Wednesday, November 29, 2006

Bragging from Other Me

Other Me insisted I share the cover from the Japanese edition of Archangel Protocol (Hayakawa Publishing, Inc.)

And, in doing so, I am reminded of a question that a student of mine asked last night. It was the lecture I like to call in my head the depressing reality of publishing money. With horror in her eyes, my student asked: “How do writers make a living?”

My answer was simply -- they don’t.

Most writers that I know have full or part-time jobs. A surprising number of us in Wyrdsmiths are living as writers, but majority of those are actually stay-at-home parents who are trying to make ends meet on the salary of our spouse (or spousal equivalent).

I can't speak for the others, but my ends don’t always meet.

Writing money – even after five published novels – is what I refer to as my “latte money.” It’s extra, not really even enough to count as supplemental. I teach to make more money, and I write the occasional bit of nonfiction to make more money. But none of it really adds up to a living wage.

This could depress me deeply, but I knew when I started trying to do this professionally that I’d never make a living writing and that only one percent of all writers really make major money from their writing. Writing is something you have to do because you can’t not do it or because if fulfills some deep inner need (or, if you’re a weirdo like me, it brings you enough happiness that the rest doesn’t matter.)

Writing doesn’t help me make a living, but writing makes living worthwhile.

Sappy, but, for me, true.

2 comments:

Sean M. Murphy said...

Sappy, true--and entirely accurate. I too write as a meditation, as a way of finding joy, and in the hopes that some of the stories I have to tell will work for others, will mean something to them. I write to explore, to define, what it is to be human, and how far that definition can be stretched.

Money? I haven't seen any yet.

Anonymous said...

I fully understand that this is true and I've always been happy to cry "that sucks" on behalf of all and any authors.

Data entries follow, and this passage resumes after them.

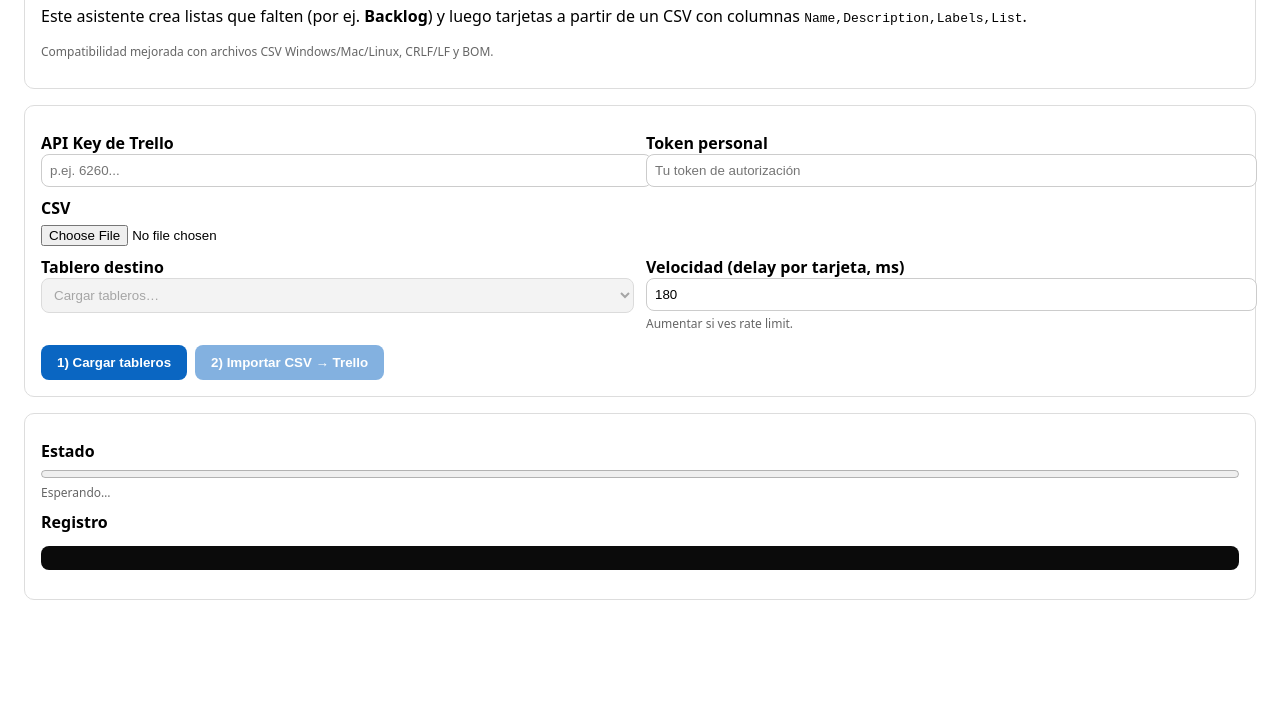
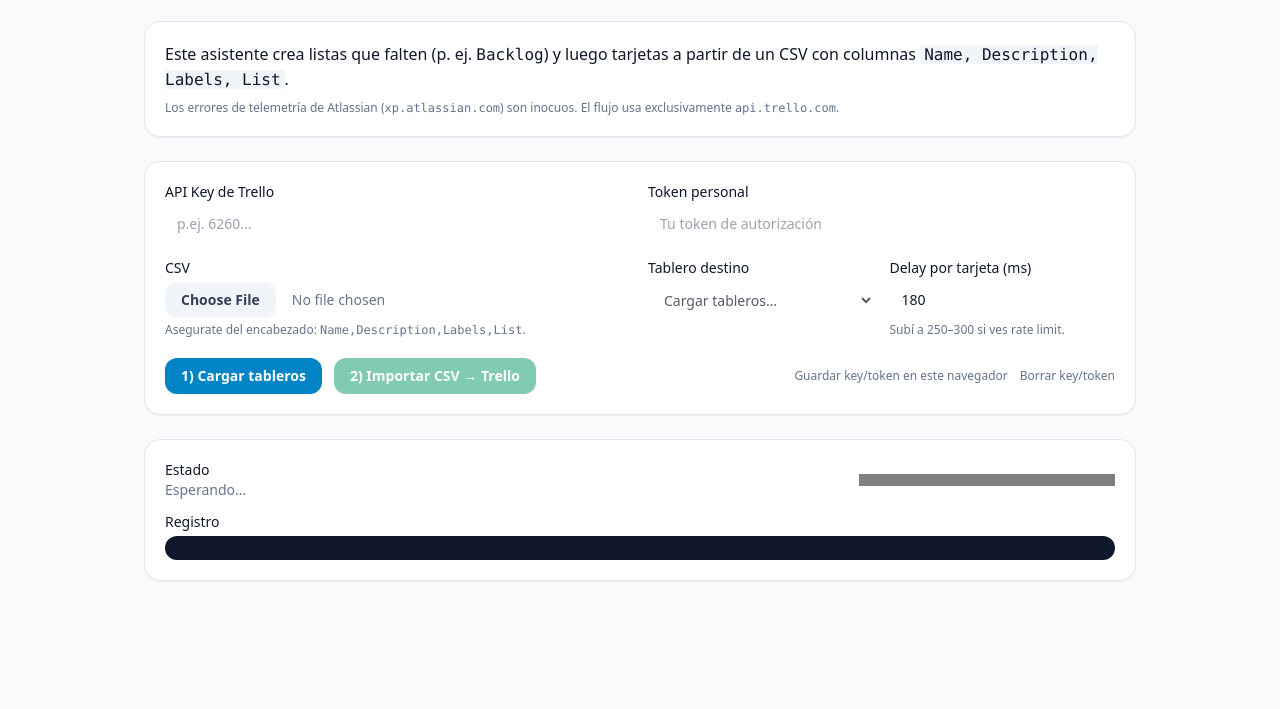
Before and after one commit to maxisandoval37/Trello-CSV-Importer-Online, a plain HTML site: page index.html in a window 1280 px wide. Shown: the part 91-800 px from the top of the page. Drawn offline with nearby package versions, Linux system fonts and the light colour scheme.

Commit message:
mejoras en la interfaz visual

```diff
--- a/index.html
+++ b/index.html
@@ -3,75 +3,110 @@
 <head>
   <meta charset="UTF-8" />
   <meta name="viewport" content="width=device-width, initial-scale=1.0"/>
-<title>Importar Backlog a Trello (CSV → Tarjetas) v2</title>
-<style>
-  body { font-family: system-ui, -apple-system, Segoe UI, Roboto, Helvetica, Arial, sans-serif; margin: 24px; }
-  h1 { font-size: 20px; margin: 0 0 12px; }
-  .card { border: 1px solid #ddd; border-radius: 10px; padding: 16px; margin-bottom: 16px; }
-  label { display:block; font-weight:600; margin-top:10px; }
-  input[type=text], input[type=password], select { width: 100%; padding: 8px; border: 1px solid #ccc; border-radius: 8px; }
-  input[type=file]{ margin-top: 6px; }
-  button { padding: 10px 16px; border: 0; border-radius: 8px; background:#0a66c2; color:#fff; cursor:pointer; font-weight:600; }
-  button:disabled { opacity: .5; cursor: not-allowed; }
-  .muted{ color:#666; font-size:12px; }
-  .row{ display:grid; grid-template-columns: 1fr 1fr; gap:12px; }
-  progress{ width:100%; height:16px; }
-  pre{ background:#0b0b0b; color:#d6d6d6; padding:12px; border-radius:8px; overflow:auto; max-height:260px; }
-  .ok{ color: #0a7f3f; font-weight:600; }
-  .warn{ color:#b26a00; font-weight:600; }
-  .err{ color:#b00020; font-weight:600; }
-</style>
+  <title>Importar Backlog a Trello — CSV → Tarjetas (Tailwind)</title>
+  <script src="https://cdn.tailwindcss.com"></script>
+  <meta name="color-scheme" content="light dark">
 </head>
-<body>
-  <h1>Importar Backlog a Trello (CSV → Tarjetas) v2</h1>
-  <div class="card">
-    <p>Este asistente crea listas que falten (por ej. <b>Backlog</b>) y luego tarjetas a partir de un CSV con columnas <code>Name,Description,Labels,List</code>.</p>
-    <p class="muted">Compatibilidad mejorada con archivos CSV Windows/Mac/Linux, CRLF/LF y BOM.</p>
-  </div>
+<body class="bg-slate-50 text-slate-900 dark:bg-slate-900 dark:text-slate-100">
+  <div class="max-w-5xl mx-auto px-4 py-8">
+    <header class="mb-6">
+      <h1 class="text-2xl font-semibold tracking-tight">Importar Backlog a Trello</h1>
+      <p class="text-sm text-slate-500 dark:text-slate-400 mt-1">CSV → Tarjetas. Compatible con Windows/Mac/Linux (CRLF/LF) y archivos con BOM.</p>
+    </header>
 
-  <div class="card">
-    <div class="row">
+    <section class="bg-white dark:bg-slate-800 border border-slate-200 dark:border-slate-700 rounded-2xl p-5 mb-6 shadow-sm">
+      <p>Este asistente crea <span class="font-medium">listas que falten</span> (p. ej. <code>Backlog</code>) y luego tarjetas a partir de un CSV con columnas <code class="bg-slate-100 dark:bg-slate-700 px-1 rounded">Name, Description, Labels, List</code>.</p>
+      <p class="text-xs text-slate-500 dark:text-slate-400 mt-2">Los errores de telemetría de Atlassian (<code>xp.atlassian.com</code>) son inocuos. El flujo usa exclusivamente <code>api.trello.com</code>.</p>
+    </section>
+
+    <section class="bg-white dark:bg-slate-800 border border-slate-200 dark:border-slate-700 rounded-2xl p-5 mb-6 shadow-sm">
+      <div class="grid grid-cols-1 md:grid-cols-2 gap-4">
         <div>
-        <label for="apiKey">API Key de Trello</label>
-        <input id="apiKey" type="text" placeholder="p.ej. 6260..."/>
+          <label for="apiKey" class="block text-sm font-medium mb-1">API Key de Trello</label>
+          <input id="apiKey" type="text" placeholder="p.ej. 6260..." class="w-full rounded-xl border-slate-300 dark:border-slate-600 bg-white dark:bg-slate-900 px-3 py-2 text-sm focus:outline-none focus:ring-2 focus:ring-sky-500" />
         </div>
         <div>
-        <label for="token">Token personal</label>
-        <input id="token" type="password" placeholder="Tu token de autorización"/>
+          <label for="token" class="block text-sm font-medium mb-1">Token personal</label>
+          <input id="token" type="password" placeholder="Tu token de autorización" class="w-full rounded-xl border-slate-300 dark:border-slate-600 bg-white dark:bg-slate-900 px-3 py-2 text-sm focus:outline-none focus:ring-2 focus:ring-sky-500" />
         </div>
+        <div>
+          <label for="csvFile" class="block text-sm font-medium mb-1">CSV</label>
+          <input id="csvFile" type="file" accept=".csv,text/csv" class="block w-full text-sm text-slate-500 file:mr-4 file:py-2 file:px-4 file:rounded-xl file:border-0 file:text-sm file:font-semibold file:bg-slate-100 file:text-slate-700 hover:file:bg-slate-200 dark:file:bg-slate-700 dark:file:text-slate-100 dark:hover:file:bg-slate-600" />
+          <p class="text-xs text-slate-500 mt-1">Asegurate del encabezado: <code>Name,Description,Labels,List</code>.</p>
         </div>
-    <label for="csvFile">CSV</label>
-    <input id="csvFile" type="file" accept=".csv,text/csv"/>
-    <div class="row">
+        <div class="grid grid-cols-1 md:grid-cols-2 gap-4">
           <div>
-        <label for="boardSelect">Tablero destino</label>
-        <select id="boardSelect" disabled>
+            <label for="boardSelect" class="block text-sm font-medium mb-1">Tablero destino</label>
+            <select id="boardSelect" disabled class="w-full rounded-xl border-slate-300 dark:border-slate-600 bg-white dark:bg-slate-900 px-3 py-2 text-sm focus:outline-none focus:ring-2 focus:ring-sky-500">
               <option value="">Cargar tableros…</option>
             </select>
           </div>
           <div>
-        <label for="delay">Velocidad (delay por tarjeta, ms)</label>
-        <input id="delay" type="text" value="180"/>
-        <span class="muted">Aumentar si ves rate limit.</span>
+            <label for="delay" class="block text-sm font-medium mb-1">Delay por tarjeta (ms)</label>
+            <input id="delay" type="number" value="180" class="w-full rounded-xl border-slate-300 dark:border-slate-600 bg-white dark:bg-slate-900 px-3 py-2 text-sm focus:outline-none focus:ring-2 focus:ring-sky-500" />
+            <p class="text-xs text-slate-500 mt-1">Subí a 250–300 si ves rate limit.</p>
           </div>
-    </div>
-    <div style="margin-top:12px; display:flex; gap:8px;">
-      <button id="btnLoadBoards">1) Cargar tableros</button>
-      <button id="btnRun" disabled>2) Importar CSV → Trello</button>
         </div>
       </div>
 
-  <div class="card">
-    <label for="prog">Estado</label>
-      <progress id="prog" value="0" max="100"></progress>
-      <div id="status" class="muted">Esperando…</div>
-    <label for="log">Registro</label>
-    <pre id="log"></pre>
+      <div class="mt-5 flex flex-wrap items-center gap-3">
+        <button id="btnLoadBoards" class="inline-flex items-center gap-2 rounded-xl bg-sky-600 hover:bg-sky-700 text-white text-sm font-semibold px-4 py-2 shadow-sm transition">
+          <span>1) Cargar tableros</span>
+        </button>
+        <button id="btnRun" disabled class="inline-flex items-center gap-2 rounded-xl bg-emerald-600 hover:bg-emerald-700 text-white text-sm font-semibold px-4 py-2 shadow-sm transition disabled:opacity-50 disabled:cursor-not-allowed">
+          <span>2) Importar CSV → Trello</span>
+        </button>
+        <button id="btnSaveLocal" class="ml-auto text-xs text-slate-500 hover:text-slate-700 dark:hover:text-slate-300">Guardar key/token en este navegador</button>
+        <button id="btnClearLocal" class="text-xs text-slate-500 hover:text-slate-700 dark:hover:text-slate-300">Borrar key/token</button>
+      </div>
+    </section>
+
+    <section class="bg-white dark:bg-slate-800 border border-slate-200 dark:border-slate-700 rounded-2xl p-5 shadow-sm">
+      <div class="flex items-center justify-between mb-3">
+        <div>
+          <label for="prog" class="block text-sm font-medium">Estado</label>
+          <div id="status" class="text-sm text-slate-500 dark:text-slate-400">Esperando…</div>
+        </div>
+        <progress id="prog" value="0" max="100" class="w-64 h-3"></progress>
+      </div>
+      <div>
+        <label for="log" class="block text-sm font-medium mb-1">Registro</label>
+        <pre id="log" class="bg-slate-900 text-slate-100 rounded-xl p-3 text-xs max-h-72 overflow-auto"></pre>
+      </div>
+    </section>
+
+    <div id="toast" class="fixed bottom-4 right-4 hidden">
+      <div class="bg-slate-900/90 text-white text-sm px-4 py-2 rounded-xl shadow-lg">Hecho.</div>
+    </div>
   </div>
 
 <script>
 (function(){
   const $ = (sel)=>document.querySelector(sel);
+  const toast = (msg)=>{
+    const t = $('#toast');
+    t.firstElementChild.textContent = msg;
+    t.classList.remove('hidden');
+    setTimeout(()=> t.classList.add('hidden'), 1800);
+  };
+
+  const LS_KEY = 'trello-importer-cred';
+  try {
+    const saved = JSON.parse(localStorage.getItem(LS_KEY) || '{}');
+    if (saved.key) $('#apiKey').value = saved.key;
+    if (saved.token) $('#token').value = saved.token;
+  } catch {}
+
+  $('#btnSaveLocal').addEventListener('click', ()=>{
+    const payload = { key: $('#apiKey').value.trim(), token: $('#token').value.trim() };
+    localStorage.setItem(LS_KEY, JSON.stringify(payload));
+    toast('Credenciales guardadas en este navegador.');
+  });
+  $('#btnClearLocal').addEventListener('click', ()=>{
+    localStorage.removeItem(LS_KEY);
+    toast('Credenciales borradas.');
+  });
+
   const api = {
     key: ()=> $('#apiKey').value.trim(),
     token: ()=> $('#token').value.trim(),
@@ -80,7 +115,7 @@
 
   function log(msg, cls='') {
     const el = $('#log');
-    el.innerHTML += (cls ? '['+cls.toUpperCase()+'] ' : '') + msg + "\\n";
+    el.textContent += (cls ? '['+cls.toUpperCase()+'] ' : '') + msg + "\n";
     el.scrollTop = el.scrollHeight;
   }
   function setStatus(msg){ $('#status').textContent = msg; }
@@ -114,12 +149,8 @@
     return res.json();
   }
 
-  // Parser robusto con soporte LF/CRLF y BOM
   function parseCSV(text){
-    // Remover BOM si existe
-    if (text.charCodeAt(0) === 0xFEFF) {
-      text = text.slice(1);
-    }
+    if (text.charCodeAt(0) === 0xFEFF) { text = text.slice(1); }
     const rows=[]; let row=[], cur='', inQ=false;
     for(let i=0;i<text.length;i++){
       const ch=text[i], nx=text[i+1];
@@ -157,7 +188,8 @@
       sel.disabled = false;
       $('#btnRun').disabled = false;
       setStatus('Tableros cargados. Seleccioná uno y ejecutá la importación.');
-      log('Tableros disponibles: '+openBoards.map(b=>b.name).join(', '),'ok');
+      log('Tableros: '+openBoards.map(b=>b.name).join(', '),'ok');
+      toast('Tableros cargados.');
     } catch(e){
       setStatus('Error al cargar tableros.');
       log(e.message,'err');
@@ -191,7 +223,7 @@
       const total = items.length;
       if(!total) throw new Error('No hay filas válidas en el CSV.');
 
-      log('Total de filas a crear: '+ total, 'ok');
+      log('Filas a crear: '+ total, 'ok');
       $('#prog').max = total;
       $('#prog').value = 0;
 
@@ -231,7 +263,7 @@
 
       setStatus(`Finalizado. Creadas: ${created}, Omitidas: ${skipped}, Errores: ${errors}`);
       log(`Creadas: ${created}, Omitidas: ${skipped}, Errores: ${errors}`, errors? 'warn' : 'ok');
-      alert(`Listo. Creadas: ${created}, Omitidas: ${skipped}, Errores: ${errors}`);
+      toast('Importación finalizada.');
     }catch(e){
       setStatus('Fallo en la importación.');
       log(e.message,'err');
```
Lines whose indentation alone changed are shown as unchanged.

I just realised as I read your post that I mean that on a really true, deep and fundamental level as well as on the immediate response one.

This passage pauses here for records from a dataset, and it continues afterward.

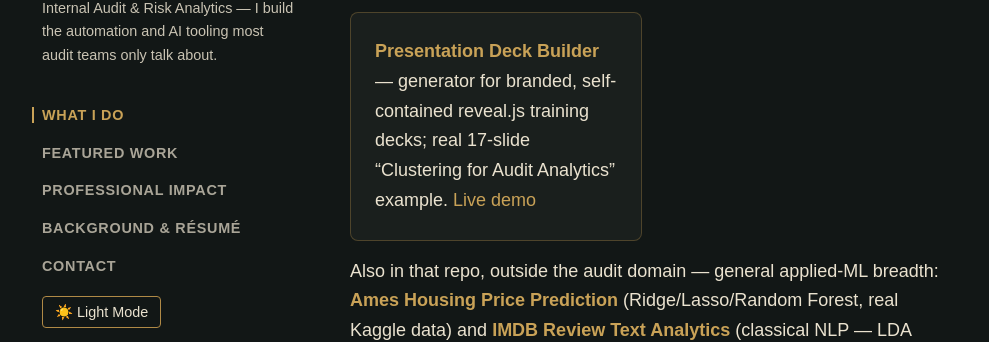
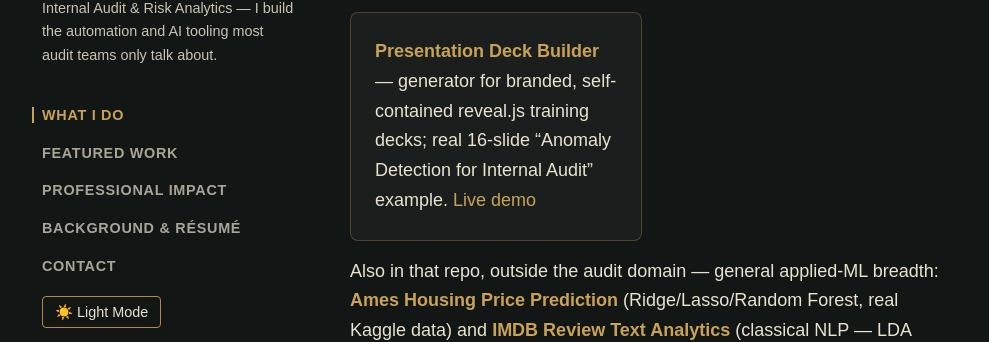
Before and after one commit to neifertg/neifertg.github.io, a Jekyll site: the page built from index.md, in a window 1280 px wide and 900 px high, scrolled down 1572 px. Shown: the part 189-531 px from the top of the window, without its empty margins (22-1011 px from the left). Built offline with Jekyll 4.4.1, drawn with Linux system fonts in a browser that asks for light colours.

Commit message:
Point Deck Builder card at the Anomaly Detection live demo
Swaps the featured example from clustering-for-audit (17 slides) to the
newer anomaly-detection-for-internal-audit deck (16 slides), matching what
just got pushed live in risk-analytics-portfolio.

```diff
--- a/index.md
+++ b/index.md
@@ -42,7 +42,7 @@ My flagship public portfolio — seven real, working internal-audit and risk-ana
 **[Statistical Audit Sampling Calculator](https://github.com/neifertg/risk-analytics-portfolio/tree/main/sampling-calculator)** — attribute and MUS/PPS sampling verified against 10 real published AICPA reliability-factor table values.
 </div>
 <div class="card" markdown="1">
-**[Presentation Deck Builder](https://github.com/neifertg/risk-analytics-portfolio/tree/main/deck-builder)** — generator for branded, self-contained reveal.js training decks; real 17-slide "Clustering for Audit Analytics" example. [Live demo](https://neifertg.github.io/risk-analytics-portfolio/deck-builder/decks/clustering-for-audit/index.html)
+**[Presentation Deck Builder](https://github.com/neifertg/risk-analytics-portfolio/tree/main/deck-builder)** — generator for branded, self-contained reveal.js training decks; real 16-slide "Anomaly Detection for Internal Audit" example. [Live demo](https://neifertg.github.io/risk-analytics-portfolio/deck-builder/decks/anomaly-detection-for-internal-audit/index.html)
 </div>
 </div>
 
```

After my family and friends, books and the people and stories I find within them are one of my greatest joys. It is totally unfair that the people that sweat blood to give me that joy are so poorly rewarded when others get outrageous amounts of money for seemingly ridiculous things - and certainly ones that don't give such great joy to others.

Yeah, that sucks.